Still I Rise
The Road Not Taken
If You Forget Me
Edgar Allan Poe
Stopping by Woods on a Snowy Evening
A Dream Within A Dream
Edgar Allan Poe
(1 February 1902 – 22 May 1967)
(March 26, 1874 – January 29, 1963)
(4 April 1928 - 28 May 2014)
(26 April 1564 - 23 April 1616)
(12 July 1904 – 23 September 1973)
Edgar Allan Poe
(19 January 1809 - 7 October 1849)
(10 December 1830 – 15 May 1886)
(16 August 1920 – 9 March 1994)

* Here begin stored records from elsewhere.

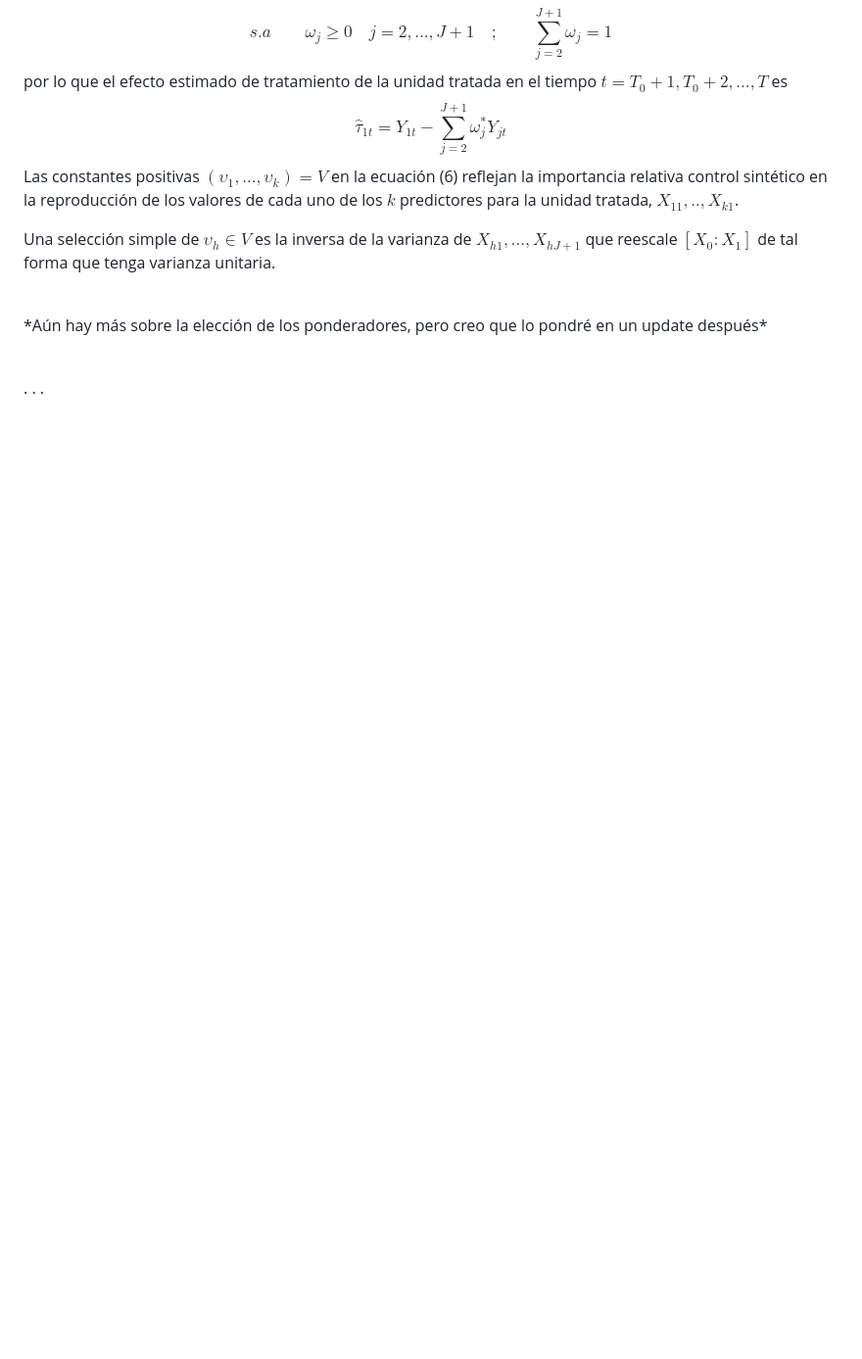
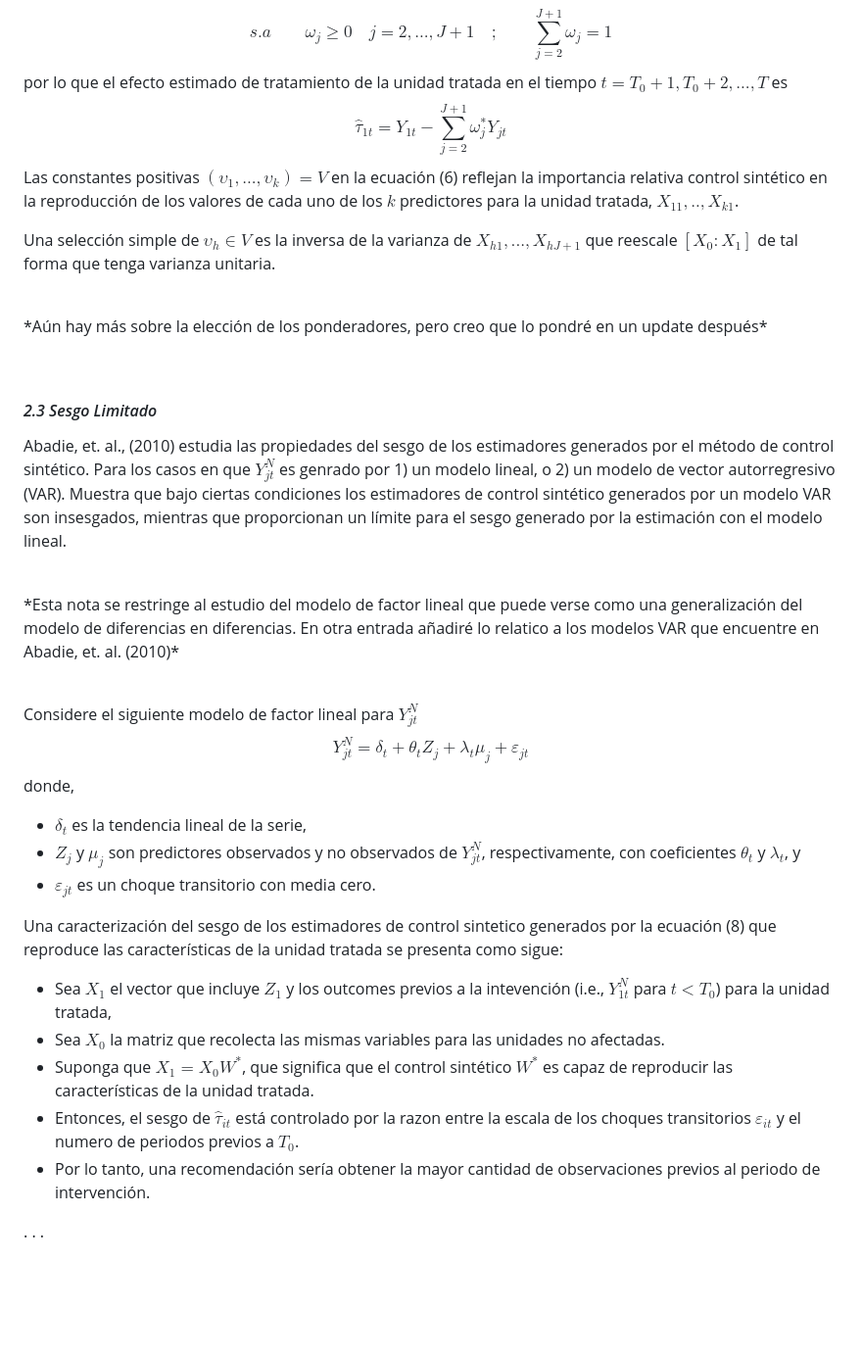
Before and after one commit to carloscarrillol/Control-Sintetico, a Markdown page: README.md, the part around the change. Shown: that part at 98% size. GitHub-like rendering; blank space fills up the shorter version.

Commit message:
README.md
Este documento es un resumen en R-markdown de
Using Synthetic Controls: Feasibility, Data Requirements, and Methodological Aspects de Alberto Abadie

Iré actualizando el resumen en los siguientes días, y subiré otros documentos con el código relacionado al método de control sintético.

```diff
--- a/README.md
+++ b/README.md
@@ -108,6 +108,34 @@ Una selección simple de $\upsilon_{h}\in V$ es la inversa de la varianza de $X_
 <br>
 
 
+#### *2.3 Sesgo Limitado*
+
+Abadie, et. al., (2010) estudia las propiedades del sesgo de los estimadores generados por el método de control sintético. Para los casos en que $Y_{jt}^{N}$ es genrado por 1) un modelo lineal, o 2) un modelo de vector autorregresivo (VAR). Muestra que bajo ciertas condiciones los estimadores de control sintético generados por un modelo VAR son insesgados, mientras que proporcionan un límite para el sesgo generado por la estimación con el modelo lineal.
+
+
+<br>
+<p style="text-align:center;">
+*Esta nota se restringe al estudio del modelo de factor lineal que puede verse como una generalización del modelo de diferencias en diferencias. En otra entrada añadiré lo relatico a los modelos VAR que encuentre en Abadie, et. al. (2010)*
+</p>
+<br>
+
+Considere el siguiente modelo de factor lineal para $Y_{jt}^{N}$
+$$Y_{jt}^{N}=\delta_{t}+\theta_{t}Z_{j}+\lambda_{t}\mu_{j}+\varepsilon_{jt}\tag{8}$$
+donde,
+
+* $\delta_{t}$ es la tendencia lineal de la serie,
+* $Z_{j}$ y $\mu_{j}$ son predictores observados y no observados de $Y_{jt}^{N}$, respectivamente, con coeficientes $\theta_{t}$ y $\lambda_{t}$, y
+* $\varepsilon_{jt}$ es un choque transitorio con media cero.
+
+Una caracterización del sesgo de los estimadores de control sintetico generados por la ecuación (8) que reproduce las características de la unidad tratada se presenta como sigue:
+
+* Sea $X_{1}$ el vector que incluye $Z_{1}$ y los outcomes previos a la intevención (i.e., $Y_{1t}^{N}$ para $t<T_{0}$) para la unidad tratada,
+* Sea $X_{0}$ la matriz que recolecta las mismas variables para las unidades no afectadas.
+* Suponga que $X_{1}=X_{0}W^{*}$, que significa que el control sintético $W^{*}$ es capaz de reproducir las características de la unidad tratada.
+* Entonces, el sesgo de $\hat{\tau}_{it}$ está controlado por la razon entre la escala de los choques transitorios $\varepsilon_{it}$ y el numero de periodos previos a $T_{0}$.
+* Por lo tanto, una recomendación sería obtener la mayor cantidad de observaciones previos al periodo de intervención.
+
+
 
 .
 .
```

(13 September 1916 – 23 November 1990)
(27 October 1914 – 9 November 1953)
- Still I Rise, Maya Angelou
- The Road Not Taken, Robert Frost
- If You Forget Me, Pablo Neruda
- Dreams, Langston Hughes
- Caged Bird, Maya Angelou
- Do Not Go Gentle Into That Good Night, Dylan Thomas
- If, Rudyard Kipling
- A Dream Within A Dream, Edgar Allan Poe
- Stopping by Woods on a Snowy Evening, Robert Frost
- Annabel Lee, Edgar Allan Poe